= WHAT TO DO =
Please copy the entries below word for word, leaving out any image.

--------------------------------------------------

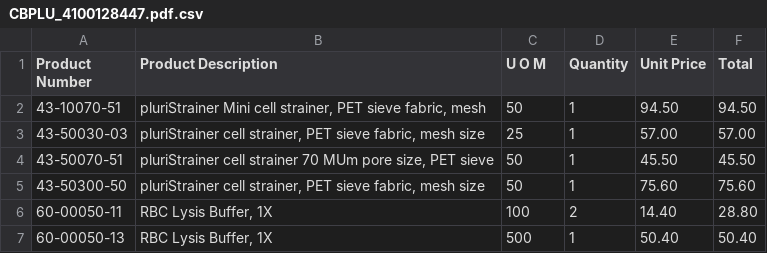
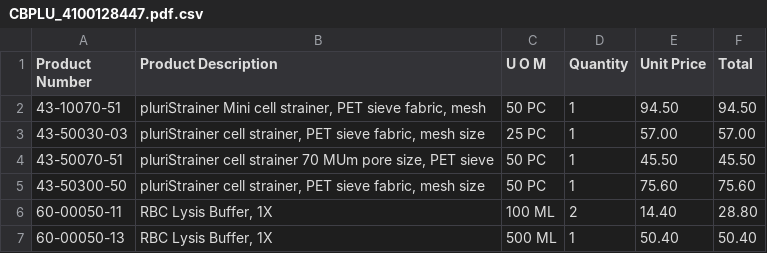
Before and after one commit to huhnwerfer/odoo-pdf-reading, a CSV file: outputs/CBPLU_4100128447.pdf.csv, drawn as a sheet.

```diff
--- a/outputs/CBPLU_4100128447.pdf.csv
+++ b/outputs/CBPLU_4100128447.pdf.csv
@@ -1,7 +1,7 @@
 Product Number	Product Description	U O M	Quantity	Unit Price	Total
-43-10070-51	pluriStrainer Mini cell strainer, PET sieve fabric, mesh 	50	1	94.50	94.50
-43-50030-03	pluriStrainer cell strainer, PET sieve fabric, mesh size 	25	1	57.00	57.00
-43-50070-51	pluriStrainer cell strainer 70 MUm pore size, PET sieve 	50	1	45.50	45.50
-43-50300-50	pluriStrainer cell strainer, PET sieve fabric, mesh size 	50	1	75.60	75.60
-60-00050-11	RBC Lysis Buffer, 1X 	100	2	14.40	28.80
-60-00050-13	RBC Lysis Buffer, 1X 	500	1	50.40	50.40
+43-10070-51	pluriStrainer Mini cell strainer, PET sieve fabric, mesh 	50 PC	1	94.50	94.50
+43-50030-03	pluriStrainer cell strainer, PET sieve fabric, mesh size 	25 PC	1	57.00	57.00
+43-50070-51	pluriStrainer cell strainer 70 MUm pore size, PET sieve 	50 PC	1	45.50	45.50
+43-50300-50	pluriStrainer cell strainer, PET sieve fabric, mesh size 	50 PC	1	75.60	75.60
+60-00050-11	RBC Lysis Buffer, 1X 	100 ML	2	14.40	28.80
+60-00050-13	RBC Lysis Buffer, 1X 	500 ML	1	50.40	50.40
```
Also changed, not shown: outputs/CBPLU_4100128240.pdf.csv, 1 other file.
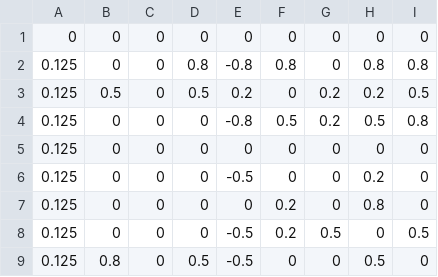
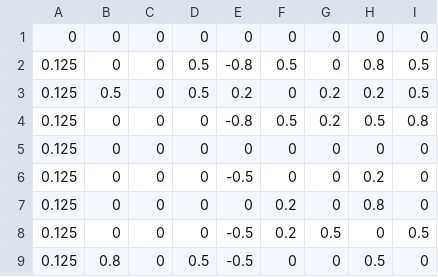
Before and after one commit to iaiamomo/FCM_maturity_model, a CSV file: model4/4_wm.csv, drawn as a sheet.

```diff
--- a/model4/4_wm.csv
+++ b/model4/4_wm.csv
@@ -1,3 +1,3 @@
 0,0,0,0,0,0,0,0,0
-0.125,0,0,0.8,-0.8,0.8,0,0.8,0.8
+0.125,0,0,0.5,-0.8,0.5,0,0.8,0.5
 0.125,0.5,0,0.5,0.2,0,0.2,0.2,0.5
```
Also changed, not shown: 11 other files.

--------------------------------------------------

= YOUR SOLUTION =
Before and after one commit to huhnwerfer/odoo-pdf-reading, a CSV file: outputs/CBPLU_4100128447.pdf.csv, drawn as a sheet.

```diff
--- a/outputs/CBPLU_4100128447.pdf.csv
+++ b/outputs/CBPLU_4100128447.pdf.csv
@@ -1,7 +1,7 @@
 Product Number	Product Description	U O M	Quantity	Unit Price	Total
-43-10070-51	pluriStrainer Mini cell strainer, PET sieve fabric, mesh 	50	1	94.50	94.50
-43-50030-03	pluriStrainer cell strainer, PET sieve fabric, mesh size 	25	1	57.00	57.00
-43-50070-51	pluriStrainer cell strainer 70 MUm pore size, PET sieve 	50	1	45.50	45.50
-43-50300-50	pluriStrainer cell strainer, PET sieve fabric, mesh size 	50	1	75.60	75.60
-60-00050-11	RBC Lysis Buffer, 1X 	100	2	14.40	28.80
-60-00050-13	RBC Lysis Buffer, 1X 	500	1	50.40	50.40
+43-10070-51	pluriStrainer Mini cell strainer, PET sieve fabric, mesh 	50 PC	1	94.50	94.50
+43-50030-03	pluriStrainer cell strainer, PET sieve fabric, mesh size 	25 PC	1	57.00	57.00
+43-50070-51	pluriStrainer cell strainer 70 MUm pore size, PET sieve 	50 PC	1	45.50	45.50
+43-50300-50	pluriStrainer cell strainer, PET sieve fabric, mesh size 	50 PC	1	75.60	75.60
+60-00050-11	RBC Lysis Buffer, 1X 	100 ML	2	14.40	28.80
+60-00050-13	RBC Lysis Buffer, 1X 	500 ML	1	50.40	50.40
```
Also changed, not shown: outputs/CBPLU_4100128240.pdf.csv, 1 other file.
Before and after one commit to iaiamomo/FCM_maturity_model, a CSV file: model4/4_wm.csv, drawn as a sheet.

```diff
--- a/model4/4_wm.csv
+++ b/model4/4_wm.csv
@@ -1,3 +1,3 @@
 0,0,0,0,0,0,0,0,0
-0.125,0,0,0.8,-0.8,0.8,0,0.8,0.8
+0.125,0,0,0.5,-0.8,0.5,0,0.8,0.5
 0.125,0.5,0,0.5,0.2,0,0.2,0.2,0.5
```
Also changed, not shown: 11 other files.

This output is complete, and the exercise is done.